Homeless youths may have one fewer refuge if the North Shore Youth Safe House doesn’t receive an infusion of funding in the near future.
The federal government’s failure to adequately fund shelters “leaves us holding the bag,” said Hollyburn Family Services executive director Nanette Taylor.
The future of North Vancouver’s six-bed facility for homeless teens and runaways is in jeopardy, according to Taylor.
“We’re just frustrated that there’s money available (and) Ottawa is dictating how we get to spend it,” she said.
The federal government has targeted funding through their Housing First model, which focuses on Canadians who are chronically homeless, meaning they’ve been on the street for six straight months or for 90 days within the past year.
While the aim of pursuing housing immediately might be a good fit for most of the country, it’s not working on the North Shore, according to Taylor.
“In this part of the world … we don’t have affordable housing options.
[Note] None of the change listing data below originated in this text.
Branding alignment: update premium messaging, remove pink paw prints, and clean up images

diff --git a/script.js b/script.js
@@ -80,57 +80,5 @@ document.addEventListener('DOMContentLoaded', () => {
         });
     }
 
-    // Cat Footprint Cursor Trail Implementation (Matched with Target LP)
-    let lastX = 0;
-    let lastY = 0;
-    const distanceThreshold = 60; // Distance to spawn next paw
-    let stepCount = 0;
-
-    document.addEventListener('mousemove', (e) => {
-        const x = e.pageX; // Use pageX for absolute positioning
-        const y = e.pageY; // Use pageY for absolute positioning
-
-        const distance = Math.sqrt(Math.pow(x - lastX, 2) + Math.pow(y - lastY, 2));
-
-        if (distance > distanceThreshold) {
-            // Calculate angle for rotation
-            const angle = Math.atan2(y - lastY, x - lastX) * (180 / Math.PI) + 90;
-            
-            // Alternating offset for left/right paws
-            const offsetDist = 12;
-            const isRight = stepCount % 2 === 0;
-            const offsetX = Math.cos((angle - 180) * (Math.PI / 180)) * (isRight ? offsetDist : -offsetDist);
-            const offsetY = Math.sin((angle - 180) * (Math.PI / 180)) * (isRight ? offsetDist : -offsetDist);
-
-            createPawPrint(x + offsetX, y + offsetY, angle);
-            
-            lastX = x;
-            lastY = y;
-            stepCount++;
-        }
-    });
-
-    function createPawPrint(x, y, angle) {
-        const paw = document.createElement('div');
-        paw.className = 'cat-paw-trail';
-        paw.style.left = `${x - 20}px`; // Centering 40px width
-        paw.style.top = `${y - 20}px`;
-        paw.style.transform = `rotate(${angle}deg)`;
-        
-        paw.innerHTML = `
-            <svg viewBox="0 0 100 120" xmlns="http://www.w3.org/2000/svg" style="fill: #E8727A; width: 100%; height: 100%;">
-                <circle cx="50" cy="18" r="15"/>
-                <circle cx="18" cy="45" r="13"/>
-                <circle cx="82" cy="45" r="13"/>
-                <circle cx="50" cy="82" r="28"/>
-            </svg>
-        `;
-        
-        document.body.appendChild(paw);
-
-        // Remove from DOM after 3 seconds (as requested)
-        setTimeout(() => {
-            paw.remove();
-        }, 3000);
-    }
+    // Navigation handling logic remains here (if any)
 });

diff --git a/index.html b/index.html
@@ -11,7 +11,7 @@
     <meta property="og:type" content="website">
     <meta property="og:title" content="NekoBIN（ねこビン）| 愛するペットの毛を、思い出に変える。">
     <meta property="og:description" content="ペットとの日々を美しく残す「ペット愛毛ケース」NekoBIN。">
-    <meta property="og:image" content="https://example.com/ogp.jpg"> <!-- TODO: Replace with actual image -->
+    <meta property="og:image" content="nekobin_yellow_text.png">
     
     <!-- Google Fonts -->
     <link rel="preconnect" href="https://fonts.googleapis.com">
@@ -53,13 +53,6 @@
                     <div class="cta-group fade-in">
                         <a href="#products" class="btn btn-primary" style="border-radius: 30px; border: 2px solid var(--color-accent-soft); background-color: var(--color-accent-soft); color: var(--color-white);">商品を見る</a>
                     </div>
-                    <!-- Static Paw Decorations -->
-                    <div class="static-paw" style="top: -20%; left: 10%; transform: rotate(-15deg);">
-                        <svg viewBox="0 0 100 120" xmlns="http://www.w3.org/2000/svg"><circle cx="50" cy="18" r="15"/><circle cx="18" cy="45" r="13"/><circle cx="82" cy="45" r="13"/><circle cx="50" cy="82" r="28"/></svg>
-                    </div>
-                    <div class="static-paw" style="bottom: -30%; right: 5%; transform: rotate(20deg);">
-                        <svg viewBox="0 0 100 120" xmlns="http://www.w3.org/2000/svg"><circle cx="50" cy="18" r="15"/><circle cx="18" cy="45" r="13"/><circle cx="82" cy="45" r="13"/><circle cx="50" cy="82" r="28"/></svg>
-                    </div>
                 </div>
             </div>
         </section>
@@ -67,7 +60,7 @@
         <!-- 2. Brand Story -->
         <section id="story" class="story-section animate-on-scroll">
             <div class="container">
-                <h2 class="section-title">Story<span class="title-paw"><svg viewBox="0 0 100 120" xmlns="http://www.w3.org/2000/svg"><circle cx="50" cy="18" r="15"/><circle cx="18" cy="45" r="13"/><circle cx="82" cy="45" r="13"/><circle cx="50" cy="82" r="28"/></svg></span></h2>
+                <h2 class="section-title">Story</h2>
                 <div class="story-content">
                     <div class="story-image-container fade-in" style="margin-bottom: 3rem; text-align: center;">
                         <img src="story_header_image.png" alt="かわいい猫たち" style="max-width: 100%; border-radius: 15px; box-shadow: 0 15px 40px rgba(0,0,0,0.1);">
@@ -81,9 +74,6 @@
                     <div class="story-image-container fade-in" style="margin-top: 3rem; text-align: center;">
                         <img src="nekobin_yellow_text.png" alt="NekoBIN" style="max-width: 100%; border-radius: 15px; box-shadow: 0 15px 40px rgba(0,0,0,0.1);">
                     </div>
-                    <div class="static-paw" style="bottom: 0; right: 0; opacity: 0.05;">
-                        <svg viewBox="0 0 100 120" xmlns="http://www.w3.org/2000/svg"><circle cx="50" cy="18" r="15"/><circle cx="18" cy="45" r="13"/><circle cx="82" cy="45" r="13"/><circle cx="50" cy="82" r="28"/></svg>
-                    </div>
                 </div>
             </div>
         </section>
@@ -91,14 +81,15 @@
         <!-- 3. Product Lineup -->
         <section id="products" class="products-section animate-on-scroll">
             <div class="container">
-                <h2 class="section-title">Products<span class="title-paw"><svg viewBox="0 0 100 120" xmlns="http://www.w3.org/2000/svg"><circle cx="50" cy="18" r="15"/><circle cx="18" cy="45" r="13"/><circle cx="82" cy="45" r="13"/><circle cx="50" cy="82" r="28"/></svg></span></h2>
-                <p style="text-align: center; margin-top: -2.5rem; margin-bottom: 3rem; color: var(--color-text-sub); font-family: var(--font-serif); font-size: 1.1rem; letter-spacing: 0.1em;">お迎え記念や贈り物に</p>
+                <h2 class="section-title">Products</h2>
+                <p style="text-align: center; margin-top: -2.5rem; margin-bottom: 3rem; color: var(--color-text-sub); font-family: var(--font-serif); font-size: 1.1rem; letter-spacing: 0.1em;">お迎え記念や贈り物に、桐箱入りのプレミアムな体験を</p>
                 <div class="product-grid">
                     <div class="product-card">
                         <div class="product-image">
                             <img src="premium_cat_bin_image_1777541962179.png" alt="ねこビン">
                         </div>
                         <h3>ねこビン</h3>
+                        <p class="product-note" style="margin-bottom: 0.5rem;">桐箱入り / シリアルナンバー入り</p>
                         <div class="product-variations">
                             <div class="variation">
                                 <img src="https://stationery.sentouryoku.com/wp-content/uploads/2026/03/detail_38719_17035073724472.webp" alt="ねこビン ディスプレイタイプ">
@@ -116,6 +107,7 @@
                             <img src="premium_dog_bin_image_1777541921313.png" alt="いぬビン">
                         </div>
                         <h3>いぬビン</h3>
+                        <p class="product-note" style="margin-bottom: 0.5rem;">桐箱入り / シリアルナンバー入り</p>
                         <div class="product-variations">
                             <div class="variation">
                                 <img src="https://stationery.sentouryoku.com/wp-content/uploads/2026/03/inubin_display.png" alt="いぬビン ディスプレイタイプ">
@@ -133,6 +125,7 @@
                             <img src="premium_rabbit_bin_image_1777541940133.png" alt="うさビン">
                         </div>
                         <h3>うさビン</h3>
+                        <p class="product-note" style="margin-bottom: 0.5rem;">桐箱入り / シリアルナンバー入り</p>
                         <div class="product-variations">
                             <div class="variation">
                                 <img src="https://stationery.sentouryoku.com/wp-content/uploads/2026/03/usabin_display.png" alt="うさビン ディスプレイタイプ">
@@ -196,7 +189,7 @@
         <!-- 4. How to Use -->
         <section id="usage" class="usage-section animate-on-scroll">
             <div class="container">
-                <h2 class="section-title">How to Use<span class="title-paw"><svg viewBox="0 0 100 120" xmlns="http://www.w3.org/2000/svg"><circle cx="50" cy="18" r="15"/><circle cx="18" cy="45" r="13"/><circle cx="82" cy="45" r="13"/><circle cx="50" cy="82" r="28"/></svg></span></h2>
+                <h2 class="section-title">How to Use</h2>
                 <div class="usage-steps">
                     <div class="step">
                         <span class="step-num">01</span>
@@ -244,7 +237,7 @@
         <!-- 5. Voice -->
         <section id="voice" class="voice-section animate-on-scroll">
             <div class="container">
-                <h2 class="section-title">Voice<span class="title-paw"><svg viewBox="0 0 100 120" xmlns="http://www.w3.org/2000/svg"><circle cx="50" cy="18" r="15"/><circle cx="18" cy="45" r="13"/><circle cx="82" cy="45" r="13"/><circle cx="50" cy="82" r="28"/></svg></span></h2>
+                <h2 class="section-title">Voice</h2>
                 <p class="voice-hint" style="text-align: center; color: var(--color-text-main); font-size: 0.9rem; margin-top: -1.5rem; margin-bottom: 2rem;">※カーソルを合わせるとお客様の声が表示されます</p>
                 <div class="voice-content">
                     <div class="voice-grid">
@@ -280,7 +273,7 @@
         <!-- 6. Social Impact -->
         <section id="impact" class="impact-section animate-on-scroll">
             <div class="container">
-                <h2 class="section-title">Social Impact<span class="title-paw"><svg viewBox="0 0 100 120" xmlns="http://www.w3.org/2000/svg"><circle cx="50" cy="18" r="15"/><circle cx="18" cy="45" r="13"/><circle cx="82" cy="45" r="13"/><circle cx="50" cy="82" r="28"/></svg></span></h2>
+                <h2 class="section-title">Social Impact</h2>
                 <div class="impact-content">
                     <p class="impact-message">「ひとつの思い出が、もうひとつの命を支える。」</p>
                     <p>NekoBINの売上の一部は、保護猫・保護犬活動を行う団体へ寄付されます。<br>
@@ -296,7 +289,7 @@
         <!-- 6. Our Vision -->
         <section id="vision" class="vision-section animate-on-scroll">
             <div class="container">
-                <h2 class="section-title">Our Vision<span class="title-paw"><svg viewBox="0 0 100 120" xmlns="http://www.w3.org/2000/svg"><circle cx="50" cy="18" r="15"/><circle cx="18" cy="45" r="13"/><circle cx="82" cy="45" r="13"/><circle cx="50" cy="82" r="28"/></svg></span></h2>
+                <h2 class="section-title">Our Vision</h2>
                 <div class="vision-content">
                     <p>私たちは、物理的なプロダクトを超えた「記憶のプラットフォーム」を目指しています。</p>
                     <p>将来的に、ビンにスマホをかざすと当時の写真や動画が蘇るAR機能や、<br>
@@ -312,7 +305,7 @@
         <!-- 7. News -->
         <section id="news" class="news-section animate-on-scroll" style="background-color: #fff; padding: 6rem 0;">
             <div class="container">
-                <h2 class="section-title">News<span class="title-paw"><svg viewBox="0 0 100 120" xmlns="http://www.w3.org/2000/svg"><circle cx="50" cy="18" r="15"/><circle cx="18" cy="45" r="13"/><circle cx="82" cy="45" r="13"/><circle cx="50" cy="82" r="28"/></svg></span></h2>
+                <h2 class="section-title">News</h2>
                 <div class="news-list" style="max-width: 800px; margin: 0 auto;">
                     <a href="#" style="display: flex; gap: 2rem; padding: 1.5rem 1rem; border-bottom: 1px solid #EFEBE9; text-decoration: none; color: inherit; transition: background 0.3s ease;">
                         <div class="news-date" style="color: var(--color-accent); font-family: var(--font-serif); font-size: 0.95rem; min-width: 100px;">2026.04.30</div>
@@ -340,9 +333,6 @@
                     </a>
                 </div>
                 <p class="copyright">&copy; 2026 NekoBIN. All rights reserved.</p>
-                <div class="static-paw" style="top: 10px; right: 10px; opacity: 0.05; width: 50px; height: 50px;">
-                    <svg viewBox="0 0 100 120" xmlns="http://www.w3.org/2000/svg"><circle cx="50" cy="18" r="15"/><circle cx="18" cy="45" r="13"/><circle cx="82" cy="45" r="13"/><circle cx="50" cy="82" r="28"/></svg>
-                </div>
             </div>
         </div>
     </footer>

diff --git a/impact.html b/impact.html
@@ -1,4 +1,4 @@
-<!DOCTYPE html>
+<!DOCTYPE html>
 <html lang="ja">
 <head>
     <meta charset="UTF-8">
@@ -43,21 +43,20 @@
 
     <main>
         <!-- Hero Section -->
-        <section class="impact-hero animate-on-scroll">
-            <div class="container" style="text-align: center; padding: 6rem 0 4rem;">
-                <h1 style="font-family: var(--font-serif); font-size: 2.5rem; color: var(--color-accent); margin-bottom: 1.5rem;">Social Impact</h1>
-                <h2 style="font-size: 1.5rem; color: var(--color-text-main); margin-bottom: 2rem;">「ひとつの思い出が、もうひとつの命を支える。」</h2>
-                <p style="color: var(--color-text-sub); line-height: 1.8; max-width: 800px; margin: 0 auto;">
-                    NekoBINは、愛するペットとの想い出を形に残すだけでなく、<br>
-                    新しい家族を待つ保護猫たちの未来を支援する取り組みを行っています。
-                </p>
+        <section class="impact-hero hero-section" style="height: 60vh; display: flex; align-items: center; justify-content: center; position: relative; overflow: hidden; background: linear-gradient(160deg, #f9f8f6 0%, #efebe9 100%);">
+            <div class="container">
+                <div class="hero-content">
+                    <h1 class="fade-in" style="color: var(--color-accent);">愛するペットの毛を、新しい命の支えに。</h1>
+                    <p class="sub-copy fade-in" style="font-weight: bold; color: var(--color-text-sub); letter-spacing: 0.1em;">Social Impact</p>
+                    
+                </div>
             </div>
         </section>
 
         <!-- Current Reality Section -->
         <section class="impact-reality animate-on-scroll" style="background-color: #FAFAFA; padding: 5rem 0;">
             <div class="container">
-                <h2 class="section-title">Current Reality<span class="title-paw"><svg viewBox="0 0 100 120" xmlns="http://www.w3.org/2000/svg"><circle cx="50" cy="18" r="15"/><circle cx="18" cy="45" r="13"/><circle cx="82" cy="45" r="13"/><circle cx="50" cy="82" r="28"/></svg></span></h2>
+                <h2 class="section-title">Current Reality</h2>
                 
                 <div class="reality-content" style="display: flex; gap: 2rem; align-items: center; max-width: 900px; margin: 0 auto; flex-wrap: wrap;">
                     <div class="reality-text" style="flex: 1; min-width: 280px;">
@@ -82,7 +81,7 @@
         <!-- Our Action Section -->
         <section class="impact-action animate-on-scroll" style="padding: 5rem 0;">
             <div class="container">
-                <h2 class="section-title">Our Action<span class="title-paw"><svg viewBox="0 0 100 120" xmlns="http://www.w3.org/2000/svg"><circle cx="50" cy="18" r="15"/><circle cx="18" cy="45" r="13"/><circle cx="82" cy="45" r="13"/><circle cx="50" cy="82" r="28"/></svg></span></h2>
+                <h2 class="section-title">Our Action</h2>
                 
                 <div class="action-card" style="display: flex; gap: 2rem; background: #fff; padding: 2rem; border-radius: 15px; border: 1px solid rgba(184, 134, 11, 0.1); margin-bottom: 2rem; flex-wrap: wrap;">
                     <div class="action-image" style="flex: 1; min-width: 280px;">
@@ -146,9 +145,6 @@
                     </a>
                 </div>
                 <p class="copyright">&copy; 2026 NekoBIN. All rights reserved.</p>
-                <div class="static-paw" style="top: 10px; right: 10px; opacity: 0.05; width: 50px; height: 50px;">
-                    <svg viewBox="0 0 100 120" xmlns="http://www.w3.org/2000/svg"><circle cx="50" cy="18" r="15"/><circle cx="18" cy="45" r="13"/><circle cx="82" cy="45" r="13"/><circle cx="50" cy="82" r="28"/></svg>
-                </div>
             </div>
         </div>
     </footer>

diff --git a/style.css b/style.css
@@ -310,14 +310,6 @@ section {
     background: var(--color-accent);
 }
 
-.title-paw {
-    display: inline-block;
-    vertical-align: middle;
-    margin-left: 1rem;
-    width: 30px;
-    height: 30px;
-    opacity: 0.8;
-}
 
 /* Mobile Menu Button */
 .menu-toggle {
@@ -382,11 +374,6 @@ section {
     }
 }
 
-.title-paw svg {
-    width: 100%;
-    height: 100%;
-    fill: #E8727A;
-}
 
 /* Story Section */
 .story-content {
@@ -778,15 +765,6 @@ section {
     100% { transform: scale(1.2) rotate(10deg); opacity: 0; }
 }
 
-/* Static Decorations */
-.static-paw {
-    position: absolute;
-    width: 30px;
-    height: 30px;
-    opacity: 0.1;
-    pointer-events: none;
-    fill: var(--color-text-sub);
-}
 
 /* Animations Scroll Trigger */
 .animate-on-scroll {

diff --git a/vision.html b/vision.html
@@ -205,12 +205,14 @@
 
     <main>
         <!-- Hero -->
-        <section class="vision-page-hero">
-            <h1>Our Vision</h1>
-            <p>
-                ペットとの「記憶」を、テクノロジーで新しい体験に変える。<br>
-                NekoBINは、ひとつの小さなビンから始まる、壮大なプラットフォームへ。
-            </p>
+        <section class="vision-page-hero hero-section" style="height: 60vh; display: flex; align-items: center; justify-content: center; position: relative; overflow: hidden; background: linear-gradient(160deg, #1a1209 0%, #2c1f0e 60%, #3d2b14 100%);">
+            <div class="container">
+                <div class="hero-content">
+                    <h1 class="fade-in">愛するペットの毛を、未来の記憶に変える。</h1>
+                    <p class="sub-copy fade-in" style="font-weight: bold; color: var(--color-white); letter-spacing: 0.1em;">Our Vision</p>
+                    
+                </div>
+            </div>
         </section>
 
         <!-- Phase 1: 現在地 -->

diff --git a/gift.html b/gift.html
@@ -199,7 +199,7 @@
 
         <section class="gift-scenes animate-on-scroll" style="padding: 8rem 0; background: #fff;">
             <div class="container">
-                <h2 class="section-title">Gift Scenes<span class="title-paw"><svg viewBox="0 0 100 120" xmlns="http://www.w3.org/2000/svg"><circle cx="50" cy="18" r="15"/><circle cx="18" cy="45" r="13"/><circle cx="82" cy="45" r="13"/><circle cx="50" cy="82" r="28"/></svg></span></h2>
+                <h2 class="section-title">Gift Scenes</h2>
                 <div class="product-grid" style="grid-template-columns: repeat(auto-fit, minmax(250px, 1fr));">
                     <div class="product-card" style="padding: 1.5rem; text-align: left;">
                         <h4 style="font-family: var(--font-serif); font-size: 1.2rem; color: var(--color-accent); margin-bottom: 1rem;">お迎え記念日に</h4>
The stock of affordable housing is low to zero, particularly for certain populations, (such as) youth.”
Hollyburn has raised “some very legitimate concerns,” according to North Vancouver Liberal MP Jonathan Wilkinson.
The designation of chronic homelessness is problematic as it doesn’t apply to couch surfers or young people living with abuse, he said.
Wilkinson said he plans to address the issue when in Ottawa this September and hopes the minister responsible will investigate whether it’s necessary to “change the architecture” of the program.
“That’s probably not something that could be fixed in a very short period of time, but it’s probably something that could be addressed within six months or so,” he said.
While the North Shore’s MPs have been receptive to Hollyburn’s concerns, correspondence with Minister of Social Development Jean-Yves Duclos has resulted in “very unsatisfactory responses,” according to Taylor.
With outreach workers “on the streets and in the bushes,” the North Shore Youth Safe House is part of a necessary housing continuum for teenagers fleeing abuse and unstable households, Taylor said.
The safe house would be funded as transitional housing, “but then that eliminates the safe house, and we have 150 kids knocking on the door every year,” Taylor said.
Hollyburn Family Services recently applied to the City of North Vancouver for $30,000 in core funding but were reluctantly rebuffed by council. “I think we’re already going above and beyond,” said Mayor Darrell Mussatto at the July 18 meeting of council, referring to numerous grants Hollyburn Family Services has received from the city. “The other levels of government need to step up.”
Coun. Rod Clark blamed the federal government for Hollyburn’s struggle. “If there’s a group in the community who should be core-funded, it should be Hollyburn Family Services,” Clark said. “As far as I’m concerned, the federal government has dropped the ball on the whole homelessness issue.”
The city is very supportive, according to Taylor. “The real issue is that the criteria has changed,” she said.
Hollyburn Family Services has been soliciting cash from donors and the North Shore’s municipal governments to shore up the annual operating costs – including staffing, repairs and maintenance – of $400,000, but the society is falling short, according to Taylor.
Hollyburn is expecting to cover a third of next year’s operating costs through philanthropic donations.
Hollyburn is also eligible to apply to the City of North Vancouver for a $15,000 community grant in 2017.
The facility has four beds for emergency accommodation and two beds to help youth transition to living on their own. The safe house is staffed all day, every day by family support workers and parent-teen mediation workers. The safe house also provides referrals to medical and mental health support, and educational and vocational counselling.